Wiley, Andrea S. (2014) Cultures of Milk: The Biology and Culture of Dairy Consumption in India and the United States Cambridge: Harvard University Press.

Wiley, Andrea S. (2004) An Ecology of High-altitude Infancy: A Biocultural Perspective. New York: Cambridge University Press. (Cambridge Series in Medical Anthropology)

Articles/Book Chapters

Wiley, Andrea S. (2021) Pearl Lecture:  Biological Normalcy: A new framework for biocultural analysis of human population variation. Invited.   American Journal of Human Biology.  (Editor’s Choice).

Wiley, Andrea S. (2020)  Lactose Intolerance: Evolutionary Considerations.  Evolution, Medicine, and Public Health, doi:10.1093/emph/eoaa006 

Wiley, Andrea S. and Jennifer M. Cullin (2020)  Biological Normalcy.  Evolution, Medicine, and Public Health 

Wiley, Andrea S.  (2018) The Evolution of Lactase Persistence:   Milk Consumption, Insulin-like Growth Factor I, and Human Life History Parameters. The Quarterly Review of Biology 93(4): 319-345.

Fernandez, Catalina and Andrea S. Wiley  (2017) Rethinking the starch digestion hypothesis for AMY1 copy number variation in humans.  American Journal of Physical Anthropology 163

Wiley, Andrea S. (2017) Growing a Nation:  Milk consumption in India since The Raj In Making Milk: The Past, Present, and Future of Our Primary Food.  Mathilde Cohen and Yoriko Otomo, eds.  Pp 41-59.  London:  Bloomsbury Press.

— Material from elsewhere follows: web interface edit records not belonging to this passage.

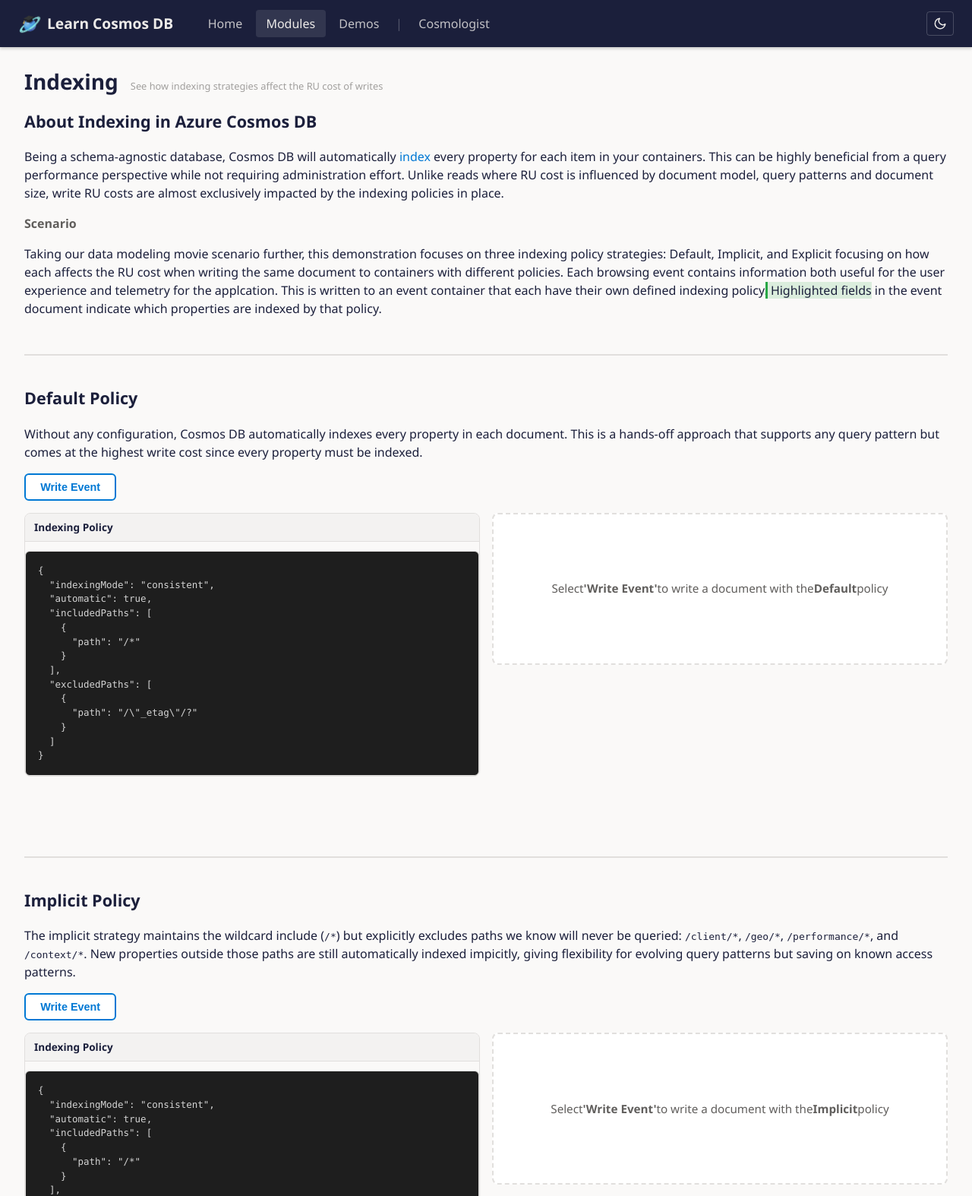
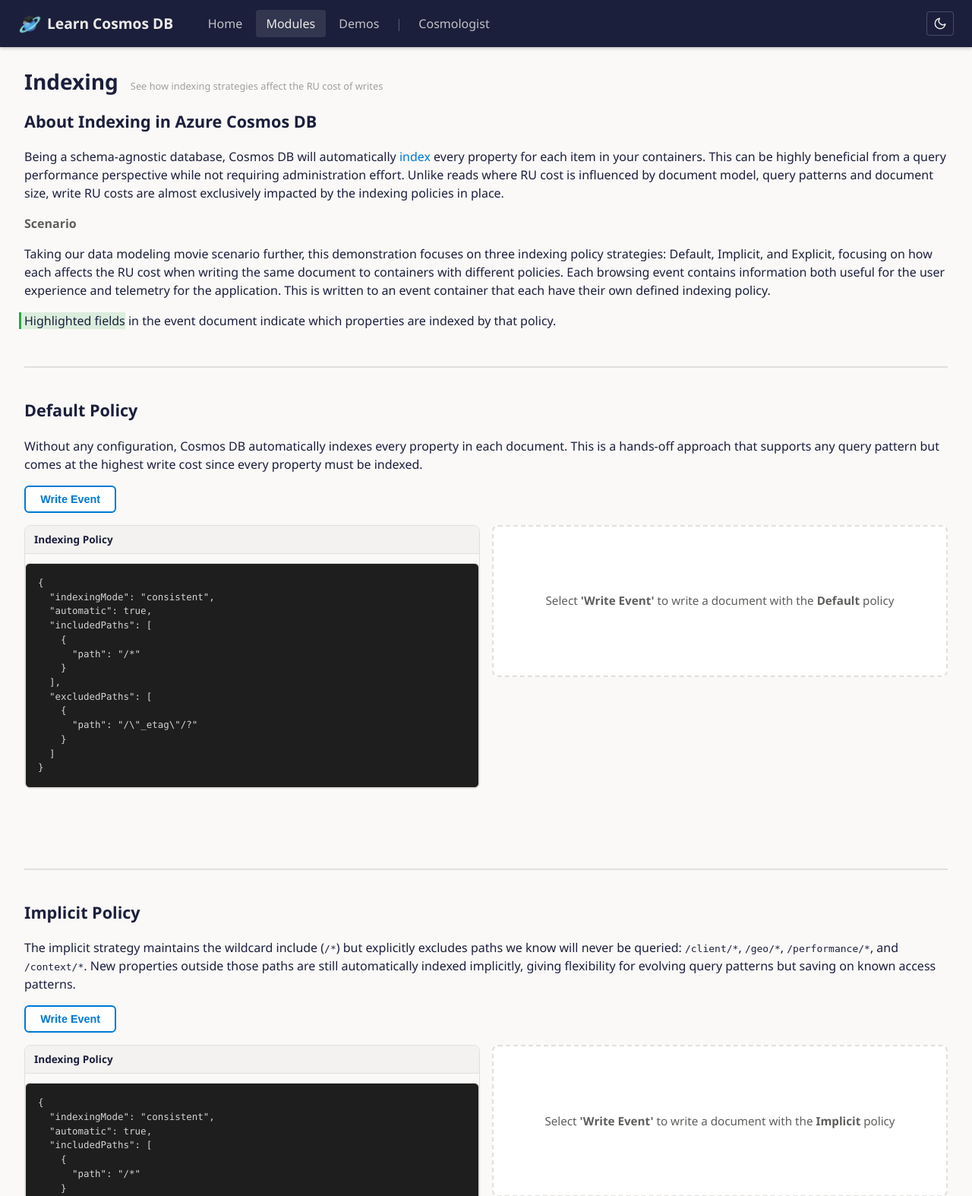
Before and after one commit to kernelkaribou/LearnCosmosDB, an ASP.NET Core app: page /modules/indexing in a window 1280 px wide. Shown: the top 1574 px of the page at 76% size. Run offline with ASP.NET Core 8, Linux system fonts and the light colour scheme.

Commit message:
indexing module cleanup

```diff
--- a/web/Pages/Modules/Indexing.razor
+++ b/web/Pages/Modules/Indexing.razor
@@ -29,10 +29,12 @@
     </p>
     <h3>Scenario</h3>
     <p>
-        Taking our data modeling movie scenario further, this demonstration focuses on three indexing policy strategies: Default, Implicit, and Explicit focusing on how
+        Taking our data modeling movie scenario further, this demonstration focuses on three indexing policy strategies: Default, Implicit, and Explicit, focusing on how
         each affects the RU cost when writing the same document to containers with different policies.
-        Each browsing event contains information both useful for the user experience and telemetry for the applcation. This is written
+        Each browsing event contains information both useful for the user experience and telemetry for the application. This is written
         to an event container that each have their own defined indexing policy.
+    </p>
+    <p>
         <span class="ix-highlight-indexed">Highlighted fields</span> in the event document indicate which properties are indexed by that policy.
     </p>
 </section>
@@ -72,7 +74,7 @@
     <p>
         The implicit strategy maintains the wildcard include (<code>/*</code>) but explicitly excludes paths we know
         will never be queried: <code>/client/*</code>, <code>/geo/*</code>, <code>/performance/*</code>,
-        and <code>/context/*</code>. New properties outside those paths are still automatically indexed impicitly, giving
+        and <code>/context/*</code>. New properties outside those paths are still automatically indexed implicitly, giving
         flexibility for evolving query patterns but saving on known access patterns.
     </p>
 
@@ -99,7 +101,7 @@
     <h2 id="section-Explicit">Explicit Policy</h2>
     <p>
         When you know exactly which properties will be queried, you can include only those paths and exclude
-        everything else with a wildcard being far more explicit in your indexing approach. Here we only index <code>/timestamp/?</code> allowing us
+        everything else with a wildcard, being far more explicit in your indexing approach. Here we only index <code>/timestamp/?</code> allowing us
         to perform time-window queries we desire but giving us lowest possible write cost.
     </p>
 
@@ -128,7 +130,7 @@
         Indexing policies will directly control write costs. The Default policy gives maximum query flexibility at the
         highest write RU cost. The Explicit policy gives the lowest write cost but limits which properties can
         be queried efficiently. The Implicit policy provides a practical middle ground in scenarios where we have evolving application usage
-        but also identifying known properties that do not need to be indexed.
+        while also identifying known properties that do not need to be indexed.
     </p>
 
     @{
@@ -179,7 +181,7 @@
     <p>
         Cosmos DB has two indexing modes outside of the defined policies: <em>Consistent</em> (default, synchronous during write) and <em>None</em>
         (disabled). Indexing policies are configured at the container level and can be updated at any time. Indexes
-        also consume storage, so intentional policies can  not only reduce compute costs but also reduce storage costs in scenarios where simply not needed.
+        also consume storage, so intentional policies can not only reduce compute costs but also reduce storage costs in scenarios where simply not needed.
     </p>
     <p>
         There is no one-size-fits-all policy. Review your application's query patterns, write throughput, and
@@ -190,6 +192,8 @@
         to write multiple events in parallel to compare costs.
     </p>
 </section>
+
+<div id="ix-page-end"></div>
 
 @* ══════════════════════════════════════════════════════════════════
    Floating Cost Comparison
@@ -262,7 +266,7 @@
                 else
                 {
                     <div class="ix-placeholder">
-                        Select <strong>'Write Event'</strong> to write a document with the <strong>@container</strong> policy
+                        <span>Select <strong>'Write Event'</strong> to write a document with the <strong>@container</strong> policy</span>
                     </div>
                 }
             </div>
@@ -611,6 +615,7 @@
 
     .ix-cost-active {
         font-weight: 600;
+        color: #3b82f6;
     }
 
     .ix-guide-section h2[id^="section-"] {
@@ -666,7 +671,7 @@
             await JS.InvokeVoidAsync("eval", @"
                 (function() {
                     if (window.__ixCostObserver) window.__ixCostObserver.disconnect();
-                    var el = document.getElementById('section-Summary');
+                    var el = document.getElementById('ix-page-end');
                     if (!el) return;
                     window.__ixCostObserver = new IntersectionObserver(function(entries) {
                         var tracker = document.querySelector('.ix-cost-tracker');
@@ -768,8 +773,8 @@
     private static string GetInfoText(string container) => container switch
     {
         "Default" => "With all paths indexed, every property in the document contributes to the RU cost. This is the most expensive write but guarantees any future query pattern is supported without policy changes.",
-        "Implicit" => "By excluding the client, geo, performance, and context paths, fewer properties are indexed on write — reducing the RU cost while still supporting flexible queries on other fields.",
-        "Explicit" => "Only /timestamp is indexed — the write cost is minimal. This is ideal for high-throughput ingestion where you know the exact query patterns, but requires careful management as application queries evolve.",
+        "Implicit" => "By excluding the client, geo, performance, and context paths, fewer properties are indexed on write — reducing the RU cost while still supporting flexible queries on other fields as well as future ones.",
+        "Explicit" => "Only /timestamp is indexed — making the write cost minimal. This is ideal for high-throughput ingestion where you know the exact query patterns, but requires careful management as application queries evolve.",
         _ => ""
     };
 
```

Wiley, Andrea S. (2017)  Dietary Analyses in Nutritional Anthropology.  In Research Methods in the Anthropology of Food and Nutrition. Vol.1 Janet Chrzan and John Brett, eds.   Pp. 79-91. Oxford, UK:  Berghahn Press.

Wiley, Andrea S. and Jennifer Cullin (2016) What do Anthropologists Mean When They use the Term “Biocultural”?  American Anthropologist 118(3):554-569.

Wiley, A.S., H.G. Lubree, S.M. Joshi, D.S. Bhat, L.V. Ramdas, A.S. Rao, N.V. Thuse, V.U. Deshpande, C.S. Yajnik (2015)  Cord IGF-I concentrations in Indian newborns:  associations with neonatal bod composition and maternal determinants. Pediatric Obesity  doi:10/1111/ijpo.12038

Wiley, Andrea S.  (2015) Just Milk?: Nutritional Anthropology and the Single Food Approach.  In Teaching Food in Anthropology: Experiences, Challenges, and Techniques. Candice Lowe Swift -and Richard Wilk, eds. Pp. 77-96.   Walnut Creek, CA: Left Coast Press.

Wiley, Andrea S. (2012)  Cow’s milk consumption and human biology: A life history approach. American Journal of Human Biology 24(2):130-138.

Wiley, Andrea S. (2011)  Cow’s milk consumption and age at menarche:  evidence from NHANES 1999-2004 PLoS ONE 6(2): e14685. doi:10.1371/journal.pone.0014685.

Wiley, Andrea S. (2011)  Milk for “growth”: global and local meanings of milk consumption in China, India, and the U.S.  Food and Foodways 19(1):11-33.

Wiley, Andrea S. (2004) “Drink milk for fitness:” the cultural politics of human biological variation and milk consumption in the United States.  American Anthropologist106(3):506-517.  Reprinted in Nutritional Anthropology, 2nd edition. Darna Dufour, Alan Goodman, Gretel Pelto, eds. Oxford University Press, 2013.

Wiley, Andrea S. and Leslie Carlin  (1999)  Demographic contexts and the adaptive role of infant attachment behavior: A hypothesis.  Human Nature 10(2):135-161.

Wiley, Andrea S. and Pike, Ivy (1998)  An alternative method for assessing early mortality in contemporary populations.  American Journal of Physical Anthropology 107:315-330.

Wiley, Andrea S. (1998)  The ecology of low natural fertility in Ladakh.  Journal of Biosocial Science  30(4):457-480.

Wiley, Andrea S. and Katz, Solomon H.  (1998)  Geophagy in pregnancy:  A test of an hypothesis. Current Anthropology 39(4):532-545.

Wiley, Andrea S.  (1994)  Birthweight, infant mortality, and high altitude adaptation in the Himalaya. American Journal of Physical Anthropology 94:289-305.

Wiley, Andrea S.  (1992)  Adaptation and the Biocultural Paradigm in Medical Anthropology: A Critical Review.  Medical Anthropology Quarterly  (n.s.) 6:216-236.